Whether the cause of cardiomyopathy is genetic or not, it should generally help to:
- eat a healthy diet and do gentle exercise
- quit smoking (if you smoke)
- lose weight (if you're overweight)
- avoid or reduce your intake of alcohol
- get plenty of sleep (as well as diagnose and treat any underlying sleep apnoea)
- manage stress
- make sure any underlying condition, such as diabetes, is well controlled
Medicines may be needed to control blood pressure, correct an abnormal heart rhythm, remove excess fluid or prevent blood clots.
Find out more about:
- treatments for high blood pressure
- beta-blockers to treat an irregular heartbeat or heart failure
- diuretics – a type of treatment for high blood pressure to remove excess fluid from your body, if that is causing swelling
- anticoagulants such as warfarin to prevent blood clots
- medicines to treat heart failure
In some people with obstructive hypertrophic cardiomyopathy, the wall dividing the left and right side of the heart (septum) is thickened and bulges into the main heart chamber. They may need to have either:
- an injection of alcohol into their heart – this is to reduce part of the muscle in the septum
- a septal myectomy – heart surgery to remove part of the thickened septum (the mitral valve may be repaired at the same time, if necessary)
Those with heart rhythm problems may need to have arrhythmia ablation.
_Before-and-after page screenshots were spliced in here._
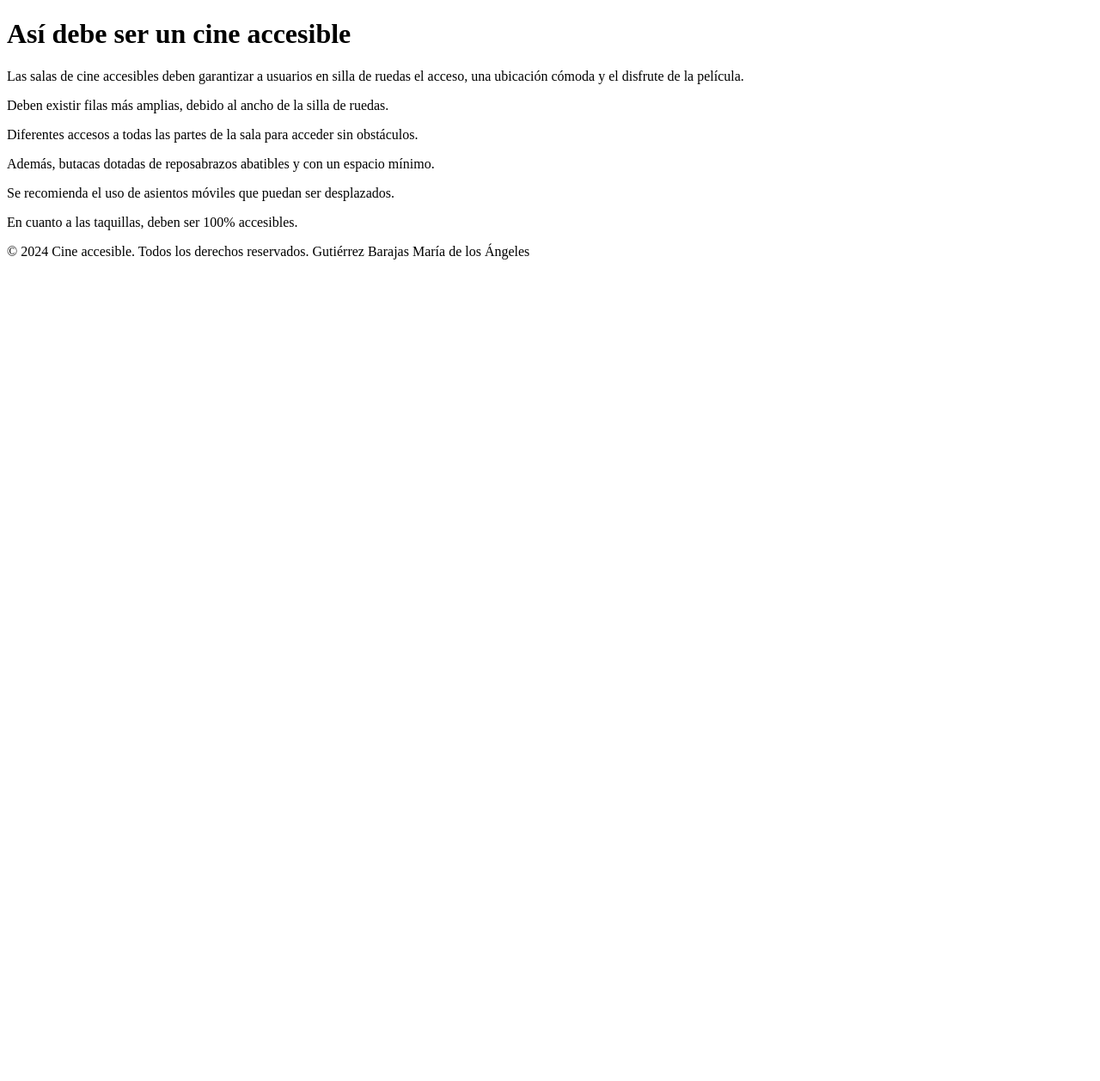
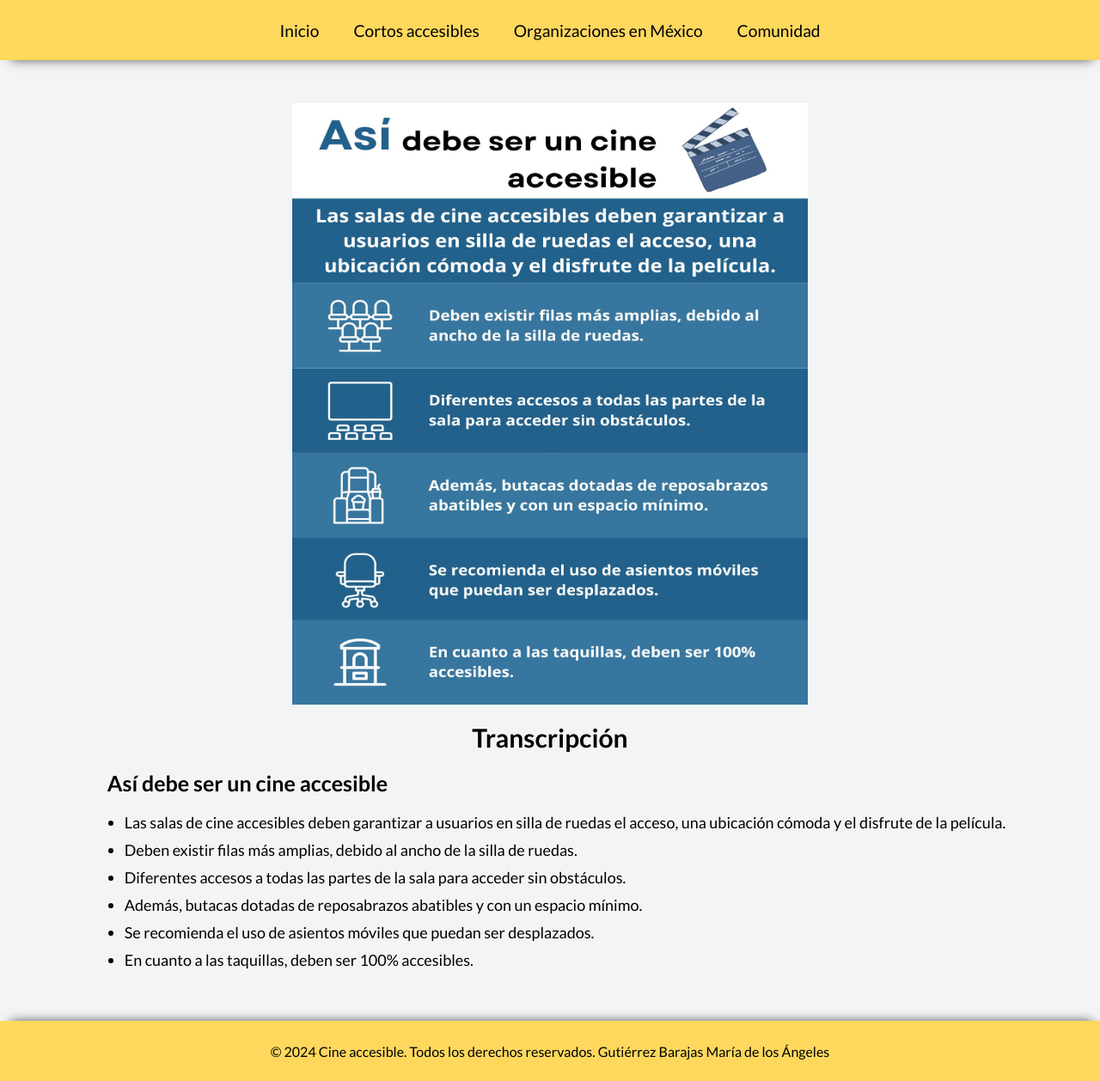
Before and after one commit to MAngelesGB/cine-accesible, a plain HTML site: page transcripcion.html in a window 1280 px wide. Shown: the whole page at 86% size. Before the commit the page ends 800 px from the top, so only its background shows below. Drawn offline with Linux system fonts and the light colour scheme.

Commit message:
add styles to transcription of an inforgraphic

```diff
--- a/css/style.css
+++ b/css/style.css
@@ -8,6 +8,9 @@ body{
   font-family:'lato', sans-serif;
 }
 
+main{
+  min-height: 100vh;
+}
 
 header{
   display: flex;
@@ -132,7 +135,7 @@ section{
 }
 
 .que-es a{
-  font-size: 18px;
+  font-size: 22px;
   font-weight: bold;
   color: #0067BB;
 }
@@ -428,11 +431,44 @@ caption {
   text-decoration: underline;
 }
 
+.infografia-cine-accesible{
+  display: flex;
+  flex-direction: column;
+  justify-content: center;
+  align-items: center;
+  margin-bottom: 50px;}
 
 
+.infografia-cine-accesible img{
+  width: 600px;
+  height: 700px;
+}
+
+
+.infografia-cine-accesible h1{
+  font-size: 30px;
+  margin-bottom: 20px;
+  margin-top: 20px;
+
+}
+
+.infografia-cine-accesible h2{
+  border: 0;
+  font-size: 25px;
+}
+
+.infografia-cine-accesible ul{
+  list-style: disc;
+  margin-left: 35px;
+}
+
+.infografia-cine-accesible ul li{
+  font-size: 18px;
+  margin-bottom: 10px;
+}
+
 footer{
-  position: relative;
-  bottom: 0;
+  margin-top: auto;
   display: flex;
   justify-content: center;
   align-items: center;
@@ -440,6 +476,6 @@ footer{
   width: 100%;
   height: 70px;
   padding: 10px;
-  margin-top: 50px;
+  margin-top: 30px;
   box-shadow: 2px -10px 12px -11px rgba(0,0,0,0.75);
 }
--- a/transcripcion.html
+++ b/transcripcion.html
@@ -3,38 +3,51 @@
   <head>
     <meta charset="UTF-8">
     <meta name="viewport" content="width=device-width, initial-scale=1.0">
+    <link rel="preconnect" href="https://fonts.googleapis.com">
+    <link rel="preconnect" href="https://fonts.gstatic.com" crossorigin>
+    <link href="https://fonts.googleapis.com/css2?family=Lato:ital,wght@0,100;0,300;0,400;0,700;0,900;1,100;1,300;1,400;1,700;1,900&display=swap" rel="stylesheet">
+    <link rel="stylesheet" href="css/style.css">
+    <link rel="stylesheet" href="css/normalize.css">
     <title>Transcripción bibliografia</title>
   </head>
   <body>
-    <h1>Así debe ser un cine accesible</h1>
-    <p>
-      Las salas de cine accesibles deben garantizar a usuarios en silla de ruedas el acceso, una ubicación cómoda y el disfrute de la película.
-    </p>
-    <div>
-      <p>
-        Deben existir filas más amplias, debido al ancho de la silla de ruedas.
-      </p>
-    </div>
-    <div>
-      <p>
-        Diferentes accesos a todas las partes de la sala para acceder sin obstáculos.
-      </p>
-    </div>
-    <div>
-      <p>
-        Además, butacas dotadas de reposabrazos abatibles y con un espacio mínimo.
-      </p>
-    </div>
-    <div>
-      <p>
-        Se recomienda el uso de asientos móviles que puedan ser desplazados.
-      </p>
-    </div>
-    <div>
-      <p>
-        En cuanto a las taquillas, deben ser 100% accesibles.
-      </p>
-    </div>
+    <nav>
+      <ul>
+        <li><a href="index.html">Inicio</a></li>
+        <li><a href="cortos.html">Cortos accesibles</a></li>
+        <li><a href="organizaciones.html">Organizaciones en México</a></li>
+        <li><a href="comunidad.html">Comunidad</a></li>
+      </ul>
+    </nav>
+    <main>
+      <section class="infografia-cine-accesible">
+        <img src="./src/infografia-cine-accesible.jpg" alt="">
+        <h1>Transcripción</h1>
+          <div>
+            <h2>Así debe ser un cine accesible</h2>
+            <ul>
+              <li>
+                Las salas de cine accesibles deben garantizar a usuarios en silla de ruedas el acceso, una ubicación cómoda y el disfrute de la película.
+              </li>
+              <li>
+                Deben existir filas más amplias, debido al ancho de la silla de ruedas.
+              </li>
+              <li>
+                Diferentes accesos a todas las partes de la sala para acceder sin obstáculos.
+              </li>
+              <li>
+                Además, butacas dotadas de reposabrazos abatibles y con un espacio mínimo.
+              </li>
+              <li>
+                Se recomienda el uso de asientos móviles que puedan ser desplazados.
+              </li>
+              <li>
+                En cuanto a las taquillas, deben ser 100% accesibles.
+              </li>
+            </ul>
+          </div>
+      </section>
+    </main>
     <footer>
       <p>© 2024 Cine accesible. Todos los derechos reservados. Gutiérrez Barajas María de los Ángeles</p>
     </footer>
```
Also changed, not shown: index.html (+1 -1 lines).
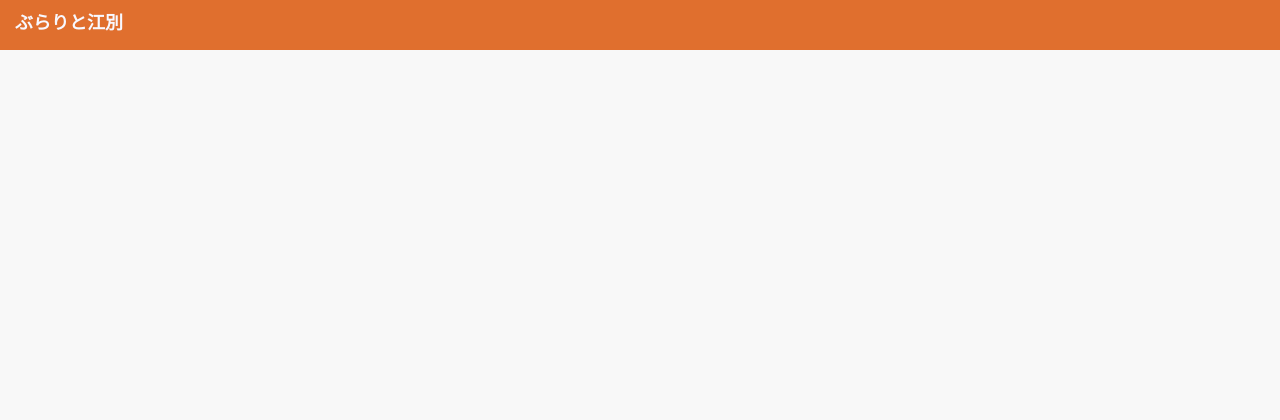
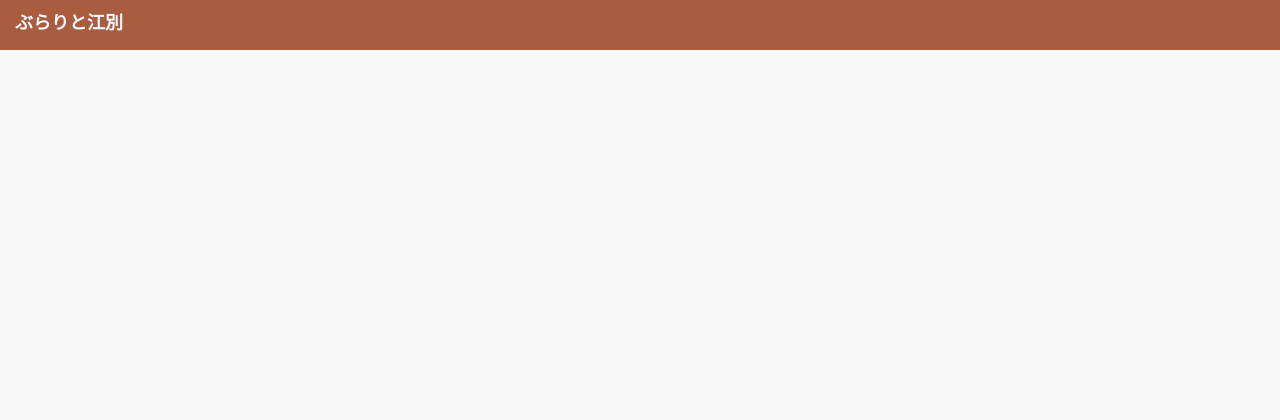
Before and after one commit to yokosan0803/oasa13, a Flask app: page /car_ebetsu in a window 1280 px wide. Shown: the top 420 px of the page. Run offline with Flask 2, Linux system fonts and the light colour scheme; some libraries are stand-ins or nearby versions.

Commit message:
レンガ色

```diff
--- a/static/css/style_pc.css
+++ b/static/css/style_pc.css
@@ -506,7 +506,7 @@ h1 {
 }
 
     .header {
-	background-color:rgb(224, 111, 46);
+	background-color:#AA5C3F;
 	color: #fff;
 	height: 50px;
 	width: 100%;
```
This treatment carefully alters the diseased heart tissue that causes the heart rhythm problems.
Or they may have a device implanted, such as:
- a pacemaker to regulate the heart rate
- an implantable cardioverter defibrillator (ICD) to prevent a life-threatening abnormal heart rhythm
Find out more about having a pacemaker implanted.
Find out more about implantable cardioverter defibrillators from the British Heart Foundation.
As a last resort, a heart transplant may be necessary.
Broken heart syndrome
Some people who experience significant emotional or physical stress, such as bereavement or major surgery, go on to experience a temporary heart problem.
The heart muscle becomes suddenly weakened or "stunned", causing the left ventricle (one of the heart's main chambers) to change shape. It may be caused by a surge of hormones, particularly adrenaline, during a period of stress.
The main symptoms are chest pain and breathlessness, similar to those of a heart attack. Always call 999 if you or someone else experiences these.
The condition – known medically as Takotsubo cardiomyopathy, or acute stress cardiomyopathy – is more common in women. It's temporary and reversible. It's unusual for it to happen again.
Find out more about Takotsubo cardiomyopathy from Cardiomyopathy UK.